Bilbao: a city, endless possibilities

Bilbao is an exemplary city that has modernized well. It currently combines the medieval charm of its historic center with recent constructions that give the city a completely distinct feel.

Since the construction of the Guggenheim Museum, Bilbao has undergone a very interesting transformation. The blend of classic and modern-day styles makes Bilbao an attractive city like few others that also has great cultural and tourist offerings.

Guggenheim Museum Bilbao

The Guggenheim Museum is, in all likelihood, the biggest tourist attraction in the city. It is a museum of contemporary art that is internationally recognized for its distinctive architecture designed by Frank O. Gehry.

The museum ensures that its interior does not harbor a completely flat surface. It exhibits works of unquestionable artistic quality owned by the Guggenheim Foundation. Just the act of walking around the museum and observing its structure is a unique and worthwhile experience. The museum is open from Tuesday to Sunday from 10:00 a.m. to 8:00 p.m.

Church of San Antón

This church is also known as San Antonio Abad. It is one of the most popular churches in Bilbao and is emblematic of the city landscape. It is a Gothic style church that dates back from the 14the century when it was built on the ruins of the old Alcázar (fortress) of Bilbao. There are guided tours available.
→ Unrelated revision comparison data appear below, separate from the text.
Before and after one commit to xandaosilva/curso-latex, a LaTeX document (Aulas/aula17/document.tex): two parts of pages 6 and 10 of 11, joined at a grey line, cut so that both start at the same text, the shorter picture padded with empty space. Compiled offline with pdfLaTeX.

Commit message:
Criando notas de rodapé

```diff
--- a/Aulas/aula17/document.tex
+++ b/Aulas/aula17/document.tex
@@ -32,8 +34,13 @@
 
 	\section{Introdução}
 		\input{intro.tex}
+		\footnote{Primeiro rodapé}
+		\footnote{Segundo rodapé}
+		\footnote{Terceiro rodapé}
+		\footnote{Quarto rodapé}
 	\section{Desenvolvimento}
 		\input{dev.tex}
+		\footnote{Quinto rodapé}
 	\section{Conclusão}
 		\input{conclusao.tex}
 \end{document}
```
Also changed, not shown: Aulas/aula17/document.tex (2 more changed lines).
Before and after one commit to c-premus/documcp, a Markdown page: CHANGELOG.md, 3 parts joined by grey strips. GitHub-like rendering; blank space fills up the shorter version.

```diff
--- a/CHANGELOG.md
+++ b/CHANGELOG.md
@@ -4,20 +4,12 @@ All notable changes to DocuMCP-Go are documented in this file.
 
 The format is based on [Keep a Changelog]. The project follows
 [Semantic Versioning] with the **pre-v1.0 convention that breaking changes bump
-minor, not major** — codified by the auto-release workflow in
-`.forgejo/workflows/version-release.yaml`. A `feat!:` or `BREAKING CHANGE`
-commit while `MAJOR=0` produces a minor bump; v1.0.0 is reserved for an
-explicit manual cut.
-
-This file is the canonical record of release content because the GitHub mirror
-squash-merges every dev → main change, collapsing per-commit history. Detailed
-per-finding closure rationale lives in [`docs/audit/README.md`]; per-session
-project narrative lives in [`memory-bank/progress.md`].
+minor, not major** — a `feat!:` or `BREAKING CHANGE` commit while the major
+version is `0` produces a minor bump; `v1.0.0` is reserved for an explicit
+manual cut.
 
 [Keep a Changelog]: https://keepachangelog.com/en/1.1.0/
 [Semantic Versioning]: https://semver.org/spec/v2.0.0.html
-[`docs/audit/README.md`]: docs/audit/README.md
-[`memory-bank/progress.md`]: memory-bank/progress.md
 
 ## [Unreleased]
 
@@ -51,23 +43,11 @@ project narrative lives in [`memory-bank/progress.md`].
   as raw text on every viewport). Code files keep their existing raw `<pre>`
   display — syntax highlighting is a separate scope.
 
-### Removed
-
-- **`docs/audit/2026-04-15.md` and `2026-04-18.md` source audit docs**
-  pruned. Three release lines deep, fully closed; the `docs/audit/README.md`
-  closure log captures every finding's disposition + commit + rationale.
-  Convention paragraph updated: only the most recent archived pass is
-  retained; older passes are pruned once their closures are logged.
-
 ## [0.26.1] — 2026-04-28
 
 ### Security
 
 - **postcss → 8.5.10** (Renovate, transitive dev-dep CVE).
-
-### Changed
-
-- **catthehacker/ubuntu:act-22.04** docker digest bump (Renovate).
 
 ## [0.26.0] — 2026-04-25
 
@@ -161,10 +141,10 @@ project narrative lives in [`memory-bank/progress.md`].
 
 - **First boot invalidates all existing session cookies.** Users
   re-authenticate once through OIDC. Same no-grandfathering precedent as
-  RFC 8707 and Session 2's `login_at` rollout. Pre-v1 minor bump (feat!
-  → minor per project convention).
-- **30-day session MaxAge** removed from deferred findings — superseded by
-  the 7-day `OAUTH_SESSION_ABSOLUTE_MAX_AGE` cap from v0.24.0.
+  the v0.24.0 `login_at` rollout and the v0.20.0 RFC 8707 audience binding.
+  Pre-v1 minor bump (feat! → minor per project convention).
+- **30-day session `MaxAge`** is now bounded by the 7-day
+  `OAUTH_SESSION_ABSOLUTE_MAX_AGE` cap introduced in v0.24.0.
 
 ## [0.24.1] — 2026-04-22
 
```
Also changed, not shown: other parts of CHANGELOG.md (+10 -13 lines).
The hours from Monday to Saturday are 10:00 a.m. – 12:30 p.m. and 5:30 – 7:30 p.m., while on Sundays and holidays hours are from 10:00 a.m. to 1:30 p.m.

Basilica of Begoña

Devotion to the Virgin of Begoña, also known as “la Amatxo”, is popular in Bilbao. The current structure was built on top of an old hermitage in the Gothic style, work of architect Sancho Martínez de Arego.

Legend states that the Virgin appeared here during the 16th century. The Renaissance style facade is lovely. The Mass schedule is available on its website www.basilicadebegona.com

Casco Viejo (Old Town)

If you visit Bilbao, it is essential that you take a leisurely walk through the old town, also known as Las Siete Calles (The Seven Streets). It was the first neighborhood in the city. Its narrow streets exude charm, have a medieval air, and quite a bit of commercial activity.

It is a wonderful area for those who would like to try the cuisine of Bilbao. It is known as a city where people eat food in abundance and of great quality. In the old town you will find the churches of San Antón, Santo Juanes and San Nicolás in addition to the Cathedral of Santiago. You can also find all types of shops, museums, and libraries.

Cathedral of Santiago (St. James´ Cathedral)

The Cathedral Basilica of Santiago is located in the historic quarter of Bilbao It is a Catholic, mostly Gothic-style church, built in the late 14th and early 15th centuries. In 1950, it was proclaimed a cathedral by the Catholic Church. Due to its many renovations and reconstructions, there is a mix of styles that is very interesting to those who are interested in art. Its three entrances are of palpable beauty. It was named after St. James the Great, the patron saint of Bilbao.

It is open to the public from 11:00 a.m. to 1:00 p.m. and from 5:00-7:30 p.m. during the week and from 11:00 a.m. – noon on holidays.

Plaza Nueva (New Square)

This is one of the finest sights in the historic quarter and a great attraction in Bilbao. Built in 1849 and located in the historic quarter, it was the first town square, the hub of commercial and institutional affairs in the past.

Square in shape and surrounded by 64 Doric columns, it maintains its medieval charm and unique beauty. Today it is the headquarters of the Basque Language Academy. On Sundays, it hosts a small market where objects and antiques of all kinds can be found.